Traditionally, men spent time separately from women in the shade cast by the homestead walls at different times of day. Alternatively, they congregate under trees for important council meetings, thus ensuring the privacy of their deliberations.
Today, some men work at cultural villages that afford tourists an opportunity to learn more about local customs. The people who work at these cultural villages commonly dress up in clothing that is now associated mainly with the past, such as the blankets Sotho communities began to wear in the early 19th century.
The habit of conducting council meetings to discuss policy in the shade of large trees remains widespread to this day.

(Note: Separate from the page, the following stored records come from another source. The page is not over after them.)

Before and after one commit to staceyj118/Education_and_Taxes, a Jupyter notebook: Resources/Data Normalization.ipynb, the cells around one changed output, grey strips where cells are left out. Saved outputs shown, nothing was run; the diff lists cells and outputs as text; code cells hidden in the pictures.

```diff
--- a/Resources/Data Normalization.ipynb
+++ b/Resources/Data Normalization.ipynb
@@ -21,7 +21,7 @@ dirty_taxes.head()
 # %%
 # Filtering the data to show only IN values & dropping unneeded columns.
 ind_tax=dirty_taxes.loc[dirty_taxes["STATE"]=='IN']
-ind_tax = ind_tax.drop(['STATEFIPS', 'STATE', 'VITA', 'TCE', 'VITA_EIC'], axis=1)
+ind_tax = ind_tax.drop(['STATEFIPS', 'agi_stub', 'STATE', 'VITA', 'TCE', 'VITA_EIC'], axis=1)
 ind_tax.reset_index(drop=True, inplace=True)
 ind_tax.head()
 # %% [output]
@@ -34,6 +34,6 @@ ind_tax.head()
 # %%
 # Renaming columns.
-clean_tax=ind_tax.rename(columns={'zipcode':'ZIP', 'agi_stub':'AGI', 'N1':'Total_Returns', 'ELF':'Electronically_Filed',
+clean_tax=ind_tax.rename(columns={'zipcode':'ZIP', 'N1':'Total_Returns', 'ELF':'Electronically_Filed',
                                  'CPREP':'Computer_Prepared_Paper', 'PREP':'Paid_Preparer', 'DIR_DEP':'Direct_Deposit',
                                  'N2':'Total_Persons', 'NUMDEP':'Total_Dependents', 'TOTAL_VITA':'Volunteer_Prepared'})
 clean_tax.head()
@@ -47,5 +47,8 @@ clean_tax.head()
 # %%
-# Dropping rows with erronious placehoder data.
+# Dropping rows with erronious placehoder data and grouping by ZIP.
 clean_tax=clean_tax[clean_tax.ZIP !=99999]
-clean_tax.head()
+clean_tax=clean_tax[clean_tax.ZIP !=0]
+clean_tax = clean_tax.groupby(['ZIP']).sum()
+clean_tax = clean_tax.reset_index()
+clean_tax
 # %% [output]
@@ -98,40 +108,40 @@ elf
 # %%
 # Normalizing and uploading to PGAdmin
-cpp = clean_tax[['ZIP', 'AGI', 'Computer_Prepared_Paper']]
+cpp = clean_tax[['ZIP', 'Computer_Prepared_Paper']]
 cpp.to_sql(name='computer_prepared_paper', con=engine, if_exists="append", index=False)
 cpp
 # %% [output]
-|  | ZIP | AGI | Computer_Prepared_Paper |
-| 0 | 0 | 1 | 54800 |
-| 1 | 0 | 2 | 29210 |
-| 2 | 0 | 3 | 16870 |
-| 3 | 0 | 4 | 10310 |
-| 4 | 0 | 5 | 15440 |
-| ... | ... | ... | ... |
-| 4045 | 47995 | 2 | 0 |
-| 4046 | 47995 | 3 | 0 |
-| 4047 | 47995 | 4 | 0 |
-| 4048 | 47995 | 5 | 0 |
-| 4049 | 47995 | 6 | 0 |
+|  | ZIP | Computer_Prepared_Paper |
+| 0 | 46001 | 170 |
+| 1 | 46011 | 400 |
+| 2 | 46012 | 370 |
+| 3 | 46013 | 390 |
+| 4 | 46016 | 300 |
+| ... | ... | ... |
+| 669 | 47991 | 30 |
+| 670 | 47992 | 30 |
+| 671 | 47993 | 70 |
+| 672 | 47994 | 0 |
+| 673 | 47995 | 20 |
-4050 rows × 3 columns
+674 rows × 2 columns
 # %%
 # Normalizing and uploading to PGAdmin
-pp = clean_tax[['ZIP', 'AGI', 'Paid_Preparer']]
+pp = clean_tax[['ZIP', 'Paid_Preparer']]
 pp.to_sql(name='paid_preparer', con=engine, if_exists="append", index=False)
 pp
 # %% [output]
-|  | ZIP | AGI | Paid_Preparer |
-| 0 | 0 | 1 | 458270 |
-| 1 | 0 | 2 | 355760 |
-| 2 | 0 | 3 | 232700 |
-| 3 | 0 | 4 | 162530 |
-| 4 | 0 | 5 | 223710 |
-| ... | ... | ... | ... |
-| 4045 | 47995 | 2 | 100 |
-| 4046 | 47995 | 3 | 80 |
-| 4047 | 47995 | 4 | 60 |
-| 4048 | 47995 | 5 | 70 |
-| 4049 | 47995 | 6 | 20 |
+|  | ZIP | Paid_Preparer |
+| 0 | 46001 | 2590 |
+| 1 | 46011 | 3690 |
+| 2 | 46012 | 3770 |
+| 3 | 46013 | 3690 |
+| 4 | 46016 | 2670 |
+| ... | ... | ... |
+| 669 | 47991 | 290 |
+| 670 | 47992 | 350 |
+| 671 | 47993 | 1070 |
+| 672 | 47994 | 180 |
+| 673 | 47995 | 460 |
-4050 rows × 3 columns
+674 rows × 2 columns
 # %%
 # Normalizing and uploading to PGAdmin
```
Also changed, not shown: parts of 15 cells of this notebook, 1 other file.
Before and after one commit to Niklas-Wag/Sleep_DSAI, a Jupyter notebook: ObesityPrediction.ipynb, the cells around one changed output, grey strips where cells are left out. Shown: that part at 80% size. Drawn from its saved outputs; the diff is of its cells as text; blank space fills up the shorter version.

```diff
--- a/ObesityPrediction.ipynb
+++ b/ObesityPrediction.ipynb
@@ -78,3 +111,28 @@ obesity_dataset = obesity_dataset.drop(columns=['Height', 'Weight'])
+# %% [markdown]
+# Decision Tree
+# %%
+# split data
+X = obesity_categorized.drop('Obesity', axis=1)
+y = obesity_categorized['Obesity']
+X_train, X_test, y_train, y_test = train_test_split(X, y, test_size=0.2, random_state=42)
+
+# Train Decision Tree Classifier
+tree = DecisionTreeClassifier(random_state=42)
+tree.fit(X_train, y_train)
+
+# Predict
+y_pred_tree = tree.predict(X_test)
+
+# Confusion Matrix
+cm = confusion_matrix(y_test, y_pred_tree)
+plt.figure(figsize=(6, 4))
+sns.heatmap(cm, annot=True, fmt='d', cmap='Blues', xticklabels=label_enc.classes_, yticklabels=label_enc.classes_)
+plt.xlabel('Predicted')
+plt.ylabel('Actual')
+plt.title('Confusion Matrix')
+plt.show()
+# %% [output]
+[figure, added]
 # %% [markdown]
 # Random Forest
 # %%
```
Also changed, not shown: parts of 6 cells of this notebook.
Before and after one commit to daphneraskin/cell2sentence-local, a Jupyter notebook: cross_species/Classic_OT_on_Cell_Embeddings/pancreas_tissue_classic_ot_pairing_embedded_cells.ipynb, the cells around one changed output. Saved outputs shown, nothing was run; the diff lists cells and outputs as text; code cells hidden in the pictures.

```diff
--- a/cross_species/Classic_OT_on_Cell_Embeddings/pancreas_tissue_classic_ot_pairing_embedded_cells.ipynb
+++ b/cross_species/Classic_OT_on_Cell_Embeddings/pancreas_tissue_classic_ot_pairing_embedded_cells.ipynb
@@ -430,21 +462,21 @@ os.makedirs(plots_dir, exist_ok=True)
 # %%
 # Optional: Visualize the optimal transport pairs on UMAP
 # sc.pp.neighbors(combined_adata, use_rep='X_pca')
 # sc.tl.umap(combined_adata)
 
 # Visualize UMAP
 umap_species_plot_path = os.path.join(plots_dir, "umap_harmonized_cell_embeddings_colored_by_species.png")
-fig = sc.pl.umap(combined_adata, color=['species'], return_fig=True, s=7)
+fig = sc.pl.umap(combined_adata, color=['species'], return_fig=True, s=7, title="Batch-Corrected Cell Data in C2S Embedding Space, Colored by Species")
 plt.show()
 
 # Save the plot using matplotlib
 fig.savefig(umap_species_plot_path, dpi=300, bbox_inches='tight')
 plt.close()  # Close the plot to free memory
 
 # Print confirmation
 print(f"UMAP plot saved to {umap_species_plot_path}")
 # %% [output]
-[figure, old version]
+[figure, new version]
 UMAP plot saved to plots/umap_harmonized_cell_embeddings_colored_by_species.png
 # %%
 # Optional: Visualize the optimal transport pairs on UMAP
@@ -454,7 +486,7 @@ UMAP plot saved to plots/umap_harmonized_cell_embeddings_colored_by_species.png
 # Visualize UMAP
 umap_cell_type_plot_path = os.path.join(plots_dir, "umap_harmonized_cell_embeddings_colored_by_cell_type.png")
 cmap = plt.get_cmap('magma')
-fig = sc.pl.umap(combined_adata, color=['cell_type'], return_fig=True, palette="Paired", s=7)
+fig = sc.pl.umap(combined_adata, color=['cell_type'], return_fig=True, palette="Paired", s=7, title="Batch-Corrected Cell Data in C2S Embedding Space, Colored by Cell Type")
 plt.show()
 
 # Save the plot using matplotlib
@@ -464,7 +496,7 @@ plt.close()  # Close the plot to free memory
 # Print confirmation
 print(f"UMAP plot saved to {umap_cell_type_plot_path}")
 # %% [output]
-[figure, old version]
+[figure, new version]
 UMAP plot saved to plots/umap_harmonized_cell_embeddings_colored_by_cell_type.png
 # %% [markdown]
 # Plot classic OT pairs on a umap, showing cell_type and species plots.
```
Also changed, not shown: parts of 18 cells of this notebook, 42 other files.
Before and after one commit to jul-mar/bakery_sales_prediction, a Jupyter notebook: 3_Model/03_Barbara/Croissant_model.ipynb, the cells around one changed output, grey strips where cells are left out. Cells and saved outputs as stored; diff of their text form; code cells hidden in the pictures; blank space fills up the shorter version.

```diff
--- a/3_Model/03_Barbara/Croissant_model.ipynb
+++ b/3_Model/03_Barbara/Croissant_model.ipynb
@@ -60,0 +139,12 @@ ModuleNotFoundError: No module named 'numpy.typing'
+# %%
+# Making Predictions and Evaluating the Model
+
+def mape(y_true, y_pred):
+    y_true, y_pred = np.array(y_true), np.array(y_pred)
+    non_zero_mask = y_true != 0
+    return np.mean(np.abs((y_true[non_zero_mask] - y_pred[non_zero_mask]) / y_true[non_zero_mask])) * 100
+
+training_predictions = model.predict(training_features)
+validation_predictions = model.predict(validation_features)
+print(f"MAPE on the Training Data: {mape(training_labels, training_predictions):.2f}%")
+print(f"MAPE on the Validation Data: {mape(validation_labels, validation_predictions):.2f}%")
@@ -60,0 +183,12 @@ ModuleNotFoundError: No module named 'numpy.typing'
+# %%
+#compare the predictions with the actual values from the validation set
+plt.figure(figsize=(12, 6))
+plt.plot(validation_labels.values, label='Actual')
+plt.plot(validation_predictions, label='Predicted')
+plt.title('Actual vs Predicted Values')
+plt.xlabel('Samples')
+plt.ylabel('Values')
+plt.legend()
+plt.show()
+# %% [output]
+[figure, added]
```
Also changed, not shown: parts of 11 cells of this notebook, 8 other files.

Among Zulu-speakers, meetings like these are referred to izimbizo (sing. imbizo), while Sotho-speakers conduct what they refer to as a kgotla, meaning court. These terms have been borrowed in South African English to describe meetings called by government to discuss strategy planning.
By Professor Sandra Klopper